A bench on Two Notch Road advertises PrEP, just down the street from two HBCUs: Allen University and Benedict College. (Photos by Win Hammond/Carolina News and Reporter)
Accessible HIV testing is advertised by the state government and nonprofits throughout the year, but making HIV care the most accessible it’s ever been is a constant effort.
Sept. 25 to 29 marks the state Department of Health and Environmental Control’s PrEP Awareness Week.
PrEP stands for pre-exposure prophylaxis drugs. They’re the medicines that reduce your chances of getting HIV from sex or injected drug use, according to the federal Centers for Disease Control and Prevention.
PrEP week started in 2015 and provides HIV prevention education. Representatives from nonprofits across the state visit college campuses and community centers to hand out educational materials and offer free HIV testing.
HIV/AIDS is a disease that primarily affects marginalized groups and people of color and can be avoided with the right education and resources. And organizations target places where many people living with HIV gather.
So, historically black colleges see the most health care visitors, since at 39% of the population, the largest group of people living with HIV in South Carolina are Black men who have sex with other men.
The responsibility to make HIV care accessible doesn’t always fall to the government. Nonprofits and other organizations do the most HIV testing and treat the most patients.
The reason for the nonprofits’ role is simple, both they and state officials say: The nonprofits’ communities trust them.
Free and accessible testing is available outside of PrEP, but that responsibility is borne community-based organizations that many say are better at reaching those most vulnerable to HIV.
State government offers HIV testing on specific dates.
Columbia-based nonprofit Palmetto AIDS Life Support Services offers testing year-round. It receives $200,000 per year from DHEC over a five-year funding period specifically for testing and services.
University of South Carolina Public Health Clinical Associate Professor Dr. Edena Guimaraes said she worked for the health department for about nine years.
Guimaraes said entities other than the state government giving free HIV testing is better for everyone.
The most common demographics of people living with HIV are the poor, the homeless and portions of minority groups.
Guimaraes said before HIV testing was done orally – and results were turned back to patients in 20 minutes – test results would have to be returned in the mail or in person. Returning results to homeless patients, for instance, was rare.
Testing is more accessible than ever with the help of community-based organizations, and works better with the health department overseeing all testing, Guimaraes said.
Head of the HIV/STD division of the health department, Tony Price, said that even though DHEC advertises free testing in observance of PrEP week or World AIDS Day on Dec. 1, the health department and many clinics aren’t going to turn anyone away, because of financial barriers or any other reason.
“If someone says they don’t have any insurance, and they’ve got absolutely zero dollars to pay – no credit card or whatever – they’ll be able to ask for and get an HIV test at the health department,” Price said.

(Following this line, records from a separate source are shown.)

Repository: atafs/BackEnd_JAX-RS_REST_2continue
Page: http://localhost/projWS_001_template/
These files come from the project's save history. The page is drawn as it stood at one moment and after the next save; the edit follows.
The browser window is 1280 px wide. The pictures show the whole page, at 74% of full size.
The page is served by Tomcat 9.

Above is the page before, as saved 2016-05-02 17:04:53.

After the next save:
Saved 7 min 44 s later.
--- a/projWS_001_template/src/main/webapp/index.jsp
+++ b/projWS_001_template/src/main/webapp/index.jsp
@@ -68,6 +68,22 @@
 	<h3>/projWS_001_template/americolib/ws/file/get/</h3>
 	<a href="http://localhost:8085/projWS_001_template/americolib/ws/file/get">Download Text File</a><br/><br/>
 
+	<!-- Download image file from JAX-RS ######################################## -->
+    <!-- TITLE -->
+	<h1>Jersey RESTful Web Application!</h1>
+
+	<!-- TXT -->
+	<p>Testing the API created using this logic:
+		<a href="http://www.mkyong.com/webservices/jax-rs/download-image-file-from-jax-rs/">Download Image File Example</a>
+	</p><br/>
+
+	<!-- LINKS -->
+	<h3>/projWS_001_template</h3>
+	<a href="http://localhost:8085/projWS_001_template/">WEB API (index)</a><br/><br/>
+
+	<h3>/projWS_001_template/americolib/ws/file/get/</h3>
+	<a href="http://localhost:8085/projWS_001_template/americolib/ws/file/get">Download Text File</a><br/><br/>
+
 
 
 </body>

Eliminating access to testing would be detrimental to public health, he said. Testing is the “gateway” to accessing HIV services. Services have to go to patients and people at risk, not the other way around, he said.
HIV is stigmatized, and many people won’t seek out care unless it’s made more approachable, Price said.

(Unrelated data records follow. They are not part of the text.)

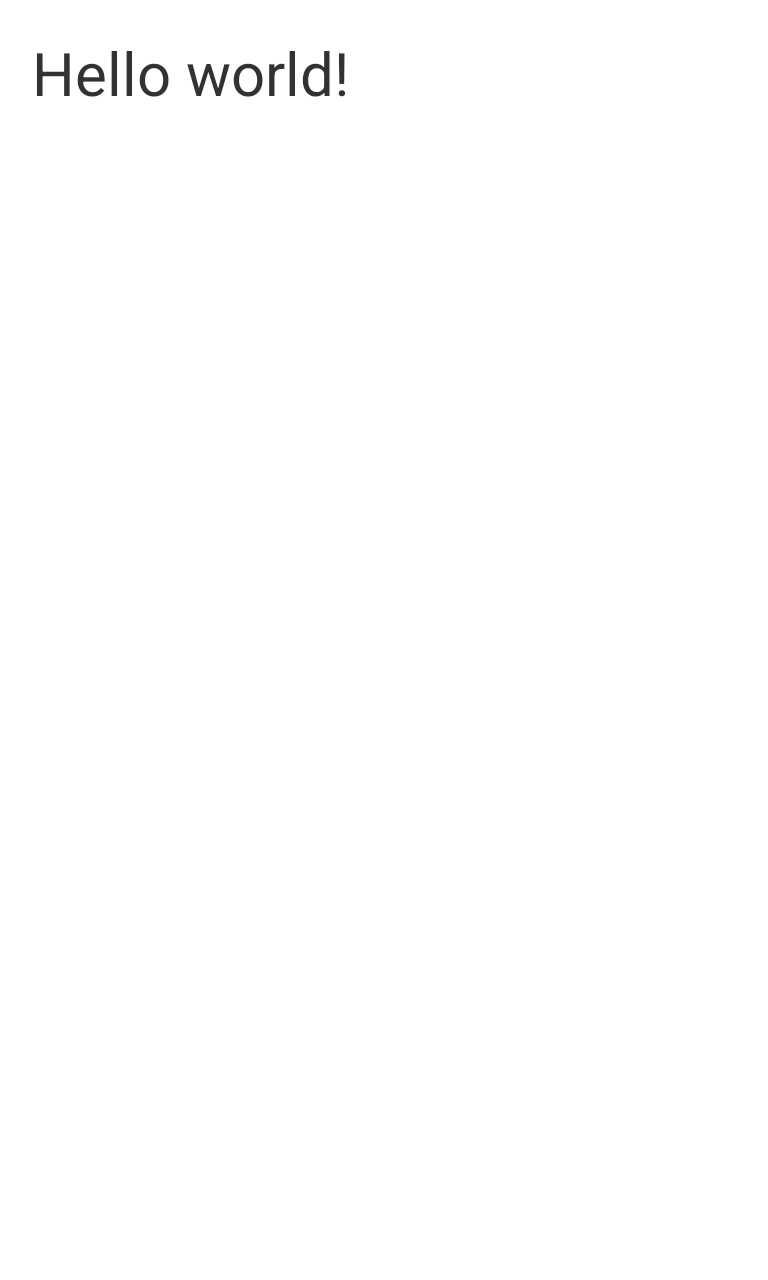
Repository: ShigerD/AndroidSample
Layout: Sample/Sample9_Broadcast_Service/BroadcastReceive/res/layout/activity_main.xml
The author's editor kept a copy of each file at every save. The layout is drawn from the files as they stood at one save, then again after the next save.
It is drawn on a 768 x 1280 px phone screen (xhdpi) without system bars, with theme AppTheme; the app's code is not run.

Above is the layout before, as saved 2016-10-22 07:20:53.

### Sample/Sample9_Broadcast_Service/BroadcastReceive/res/layout/activity_main.xml
<RelativeLayout xmlns:android="http://schemas.android.com/apk/res/android"
    xmlns:tools="http://schemas.android.com/tools"
    android:layout_width="fill_parent"
    android:layout_height="fill_parent"
    android:paddingBottom="@dimen/activity_vertical_margin"
    android:paddingLeft="@dimen/activity_horizontal_margin"
    android:paddingRight="@dimen/activity_horizontal_margin"
    android:paddingTop="@dimen/activity_vertical_margin"
    tools:context="com.example.broadcastreceive.MainActivity" >

    <TextView
        android:layout_width="wrap_content"
        android:layout_height="wrap_content"
        android:textSize="30sp"
        android:gravity="center"
        android:text="@string/hello_world" />

</RelativeLayout>

### Sample/Sample9_Broadcast_Service/BroadcastReceive/res/values/strings.xml
<?xml version="1.0" encoding="utf-8"?>
<resources>

    <string name="app_name">BroadcastReceive</string>
    <string name="hello_world">Hello world!</string>
    <string name="action_settings">Settings</string>
    <string name="myString">系统时间已被更改</string>
	<string name="myButton">确定</string>

</resources>

Loaded but not shown: Sample/Sample9_Broadcast_Service/BroadcastReceive/res/values/styles.xml (common file); Sample/Sample9_Broadcast_Service/BroadcastReceive/res/values-v11/styles.xml (common file); Sample/Sample9_Broadcast_Service/BroadcastReceive/res/values-v14/styles.xml (common file); Sample/Sample9_Broadcast_Service/BroadcastReceive/res/values/dimens.xml (common file); Sample/Sample9_Broadcast_Service/BroadcastReceive/res/values-w820dp/dimens.xml (common file)

After the next save:
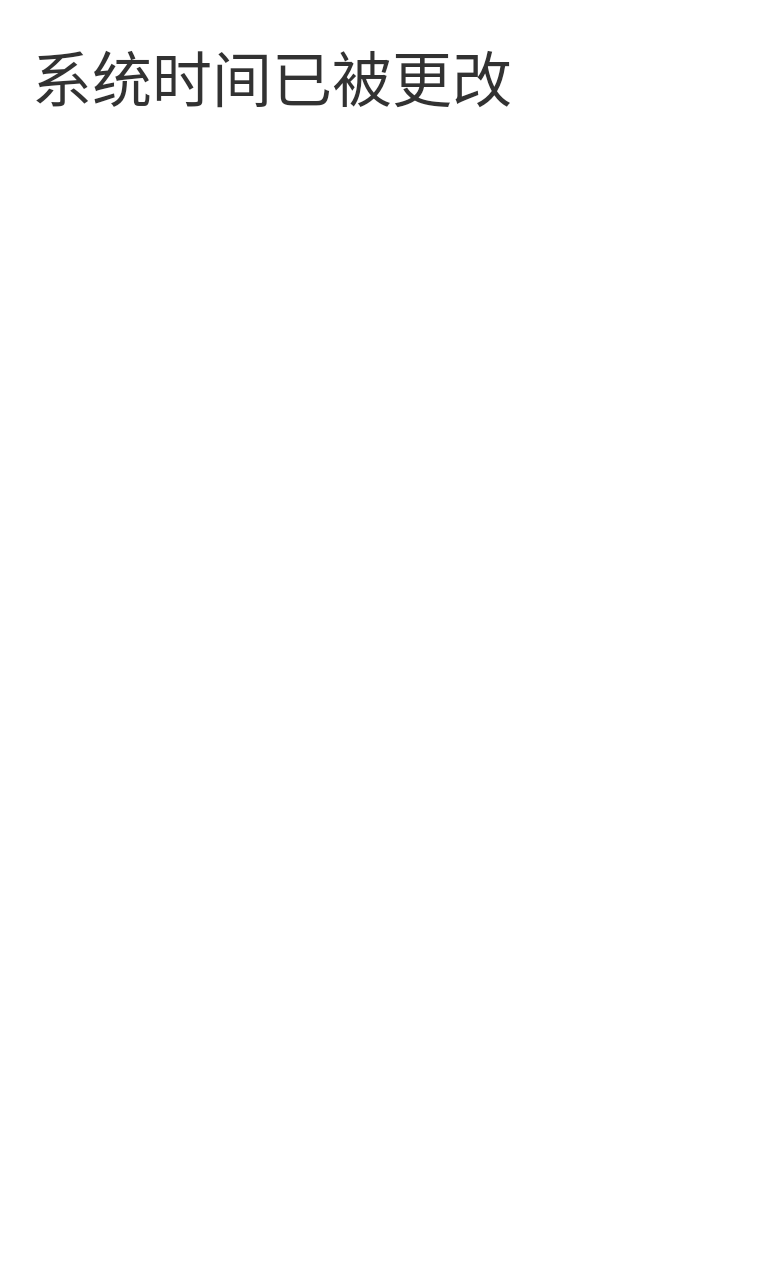
Saved 56 s later.
--- a/Sample/Sample9_Broadcast_Service/BroadcastReceive/res/layout/activity_main.xml
+++ b/Sample/Sample9_Broadcast_Service/BroadcastReceive/res/layout/activity_main.xml
@@ -13,6 +13,6 @@
         android:layout_height="wrap_content"
         android:textSize="30sp"
         android:gravity="center"
-        android:text="@string/hello_world" />
+        android:text="@string/myString" />
 
 </RelativeLayout>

“HBCU campuses – they’re right there – they’re gonna have an informational, educational and hopefully a fun event.” Price said. “(Organizations) can provide to folks in their parking lot or, in a nearby setting, where people feel comfortable.”